What is a 1099 Form?
1099 forms are a series of documents known as “information returns.” The IRS uses these forms to keep track of the income individuals earn outside of their regular salary. As Nerdwallet puts it, “A 1099 tax form is a record that an entity or person—not your employer—gave or paid you money.”
IRS Form 7004
Need an extension on submitting tax forms? Form 7004 may be what you need. Learn what Form 7004s are, if they apply to you, and how to submit them to the IRS.
Use this employee handbook template as a guide for your employees to understand everything there is to know about your business—from your Code of Conduct to all the benefits and perks you offer them.
Employee handbook overview
Employee handbooks are used as a reference for all of your employees to understand your company’s mission, policies, and guidelines. This overview will help you understand the importance of a handbook for your business.

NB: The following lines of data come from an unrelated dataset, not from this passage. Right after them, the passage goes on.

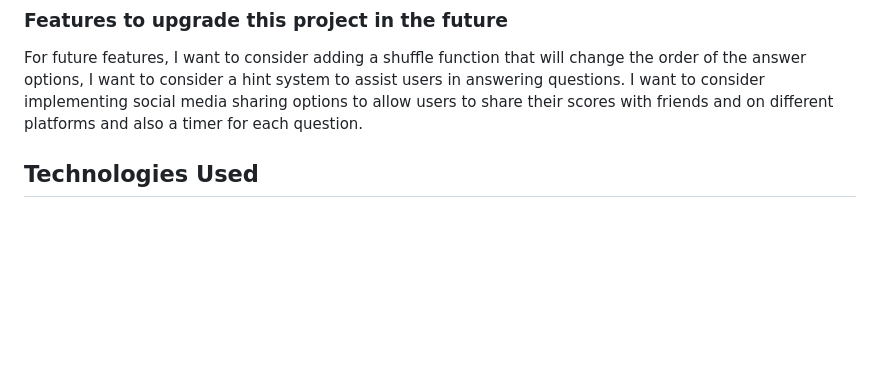
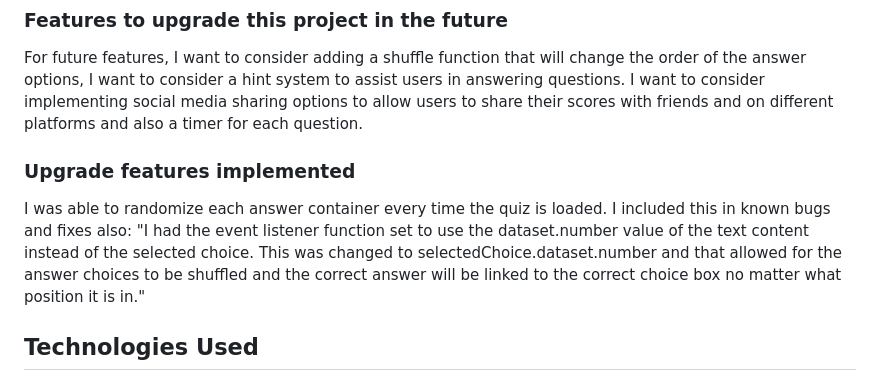
Before and after one commit to imransal/Runescape-Quiz, a Markdown page: README.md, the part around the change. Drawn GitHub-style; blank space fills up the shorter version.

Commit message:
upgrades implemented section in README updated

```diff
--- a/README.md
+++ b/README.md
@@ -136,6 +136,10 @@ The Runescape Javascript quiz project includes a responsive navigation bar, a da
 ### Features to upgrade this project in the future
 
 For future features, I want to consider adding a shuffle function that will change the order of the answer options, I want to consider a hint system to assist users in answering questions. I want to consider implementing social media sharing options to allow users to share their scores with friends and on different platforms and also a timer for each question.
+
+### Upgrade features implemented
+
+I was able to randomize each answer container every time the quiz is loaded. I included this in known bugs and fixes also: "I had the event listener function set to use the dataset.number value of the text content instead of the selected choice. This was changed to selectedChoice.dataset.number and that allowed for the answer choices to be shuffled and the correct answer will be linked to the correct choice box no matter what position it is in."
 
 ## Technologies Used
 
```
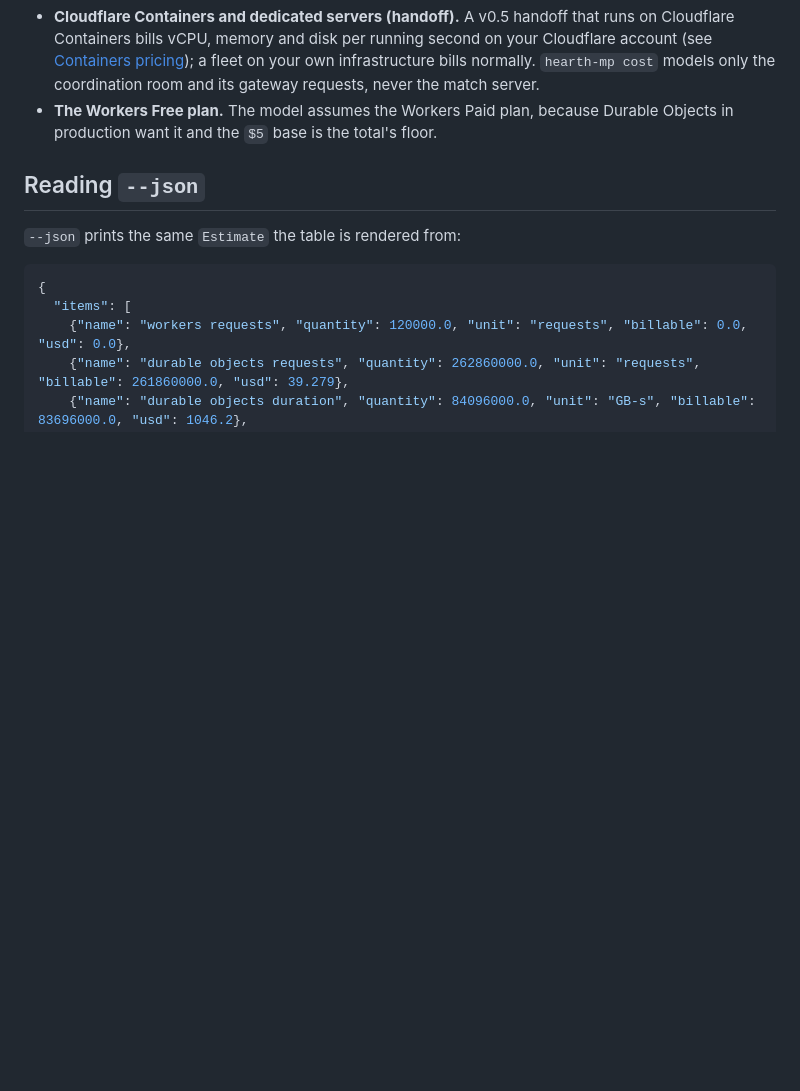
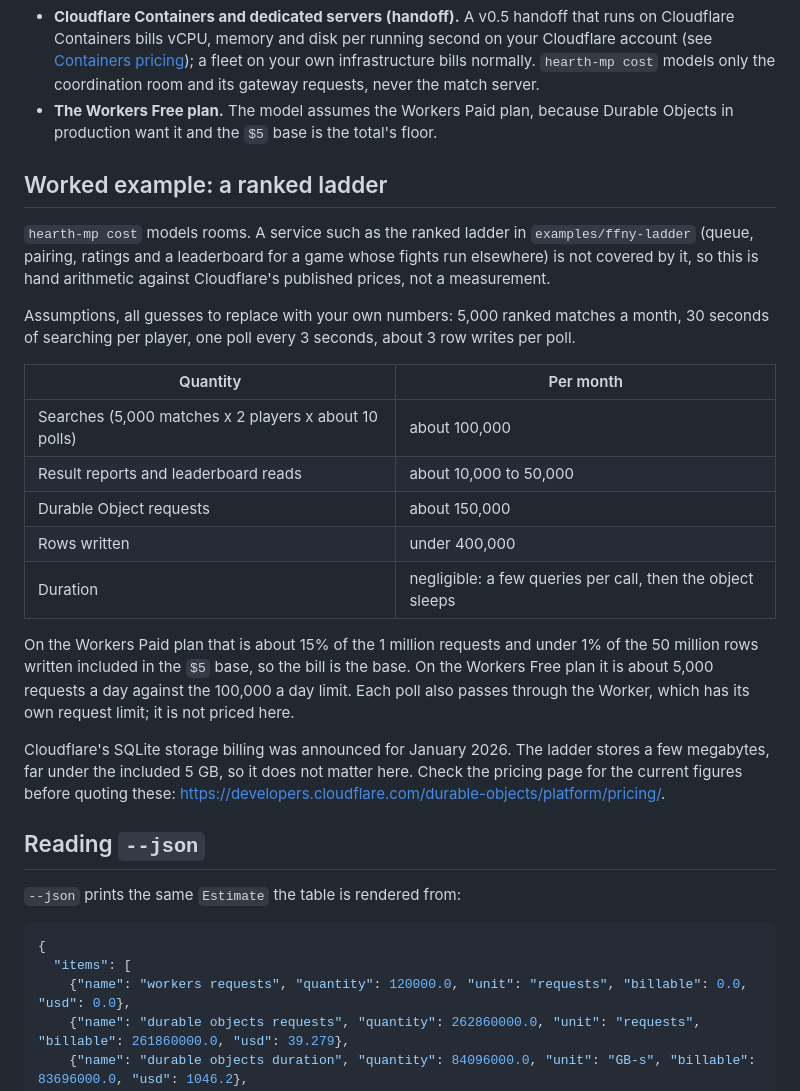
Before and after one commit to tigwyk/hearth-mp, a Markdown page: docs/cost.md, the part around the change. Rendered like a GitHub page; blank space fills up the shorter version.

Commit message:
docs(cost): worked example for a ranked ladder service
Hand arithmetic for a service-shaped workload, which `hearth-mp cost`
does not model: about 150k Durable Object requests a month for 5,000
ranked matches, i.e. the plan base or the free tier.

Co-Authored-By: Claude Sonnet 5.5 <noreply@anthropic.com>

```diff
--- a/docs/cost.md
+++ b/docs/cost.md
@@ -143,6 +143,36 @@ Prices change: when Cloudflare updates either page, edit `pricing.toml`, set
 - **The Workers Free plan.** The model assumes the Workers Paid plan, because
   Durable Objects in production want it and the `$5` base is the total's floor.
 
+## Worked example: a ranked ladder
+
+`hearth-mp cost` models rooms. A service such as the ranked ladder in
+`examples/ffny-ladder` (queue, pairing, ratings and a leaderboard for a game
+whose fights run elsewhere) is not covered by it, so this is hand arithmetic
+against Cloudflare's published prices, not a measurement.
+
+Assumptions, all guesses to replace with your own numbers: 5,000 ranked matches
+a month, 30 seconds of searching per player, one poll every 3 seconds, about 3
+row writes per poll.
+
+| Quantity | Per month |
+| --- | --- |
+| Searches (5,000 matches x 2 players x about 10 polls) | about 100,000 |
+| Result reports and leaderboard reads | about 10,000 to 50,000 |
+| Durable Object requests | about 150,000 |
+| Rows written | under 400,000 |
+| Duration | negligible: a few queries per call, then the object sleeps |
+
+On the Workers Paid plan that is about 15% of the 1 million requests and under
+1% of the 50 million rows written included in the `$5` base, so the bill is the
+base. On the Workers Free plan it is about 5,000 requests a day against the
+100,000 a day limit. Each poll also passes through the Worker, which has its own
+request limit; it is not priced here.
+
+Cloudflare's SQLite storage billing was announced for January 2026. The ladder
+stores a few megabytes, far under the included 5 GB, so it does not matter
+here. Check the pricing page for the current figures before quoting these:
+<https://developers.cloudflare.com/durable-objects/platform/pricing/>.
+
 ## Reading `--json`
 
 `--json` prints the same `Estimate` the table is rendered from:
```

1. Employment basics
There’s no better place to start than with the basics. This chapter will help your employees in understanding the frequently asked questions about all things employment-related from referrals to attendance policies.
2. Workplace policies
A safe work environment is a necessity when running a business. Establishing workplace policies in case an issue arises can literally be a life-saver in a time of emergency and can also help in creating an inclusive, welcoming environment for all.
3. Code of conduct
Your employees expect fairness from you, and you should expect the same from them. A code of conduct for your employees will help them understand how you expect them to behave inside, and in some cases outside of the office.
4. Compensation and development
Lets face it - your employees aren’t working for free and they expect to get paid a fair amount in a timely manner. This chapter will make it crystal clear how and when they will be rewarded for their hard work.
5. Benefits and perks
No matter what type of work you do, attracting and retaining top talent is a difficult task. However, you can make it easier by offering a wide array of benefits and perks such as wellness budgets and parking spots to keep your best employees happy.
6. Working hours, PTO, and vacation
Whether you’re staying at home or touring the world - everybody loves a little time away from work. Help your employees understand when they can take their time off with an easy to find and easy to understand vacation policy.
7. Employee resignation and termination
While it’s never fun, losing an employee, whether it’s voluntarily or involuntarily is part of running a business. Make sure you’re on the same page as your employees in case this time comes with this chapter on employee resignation and termination.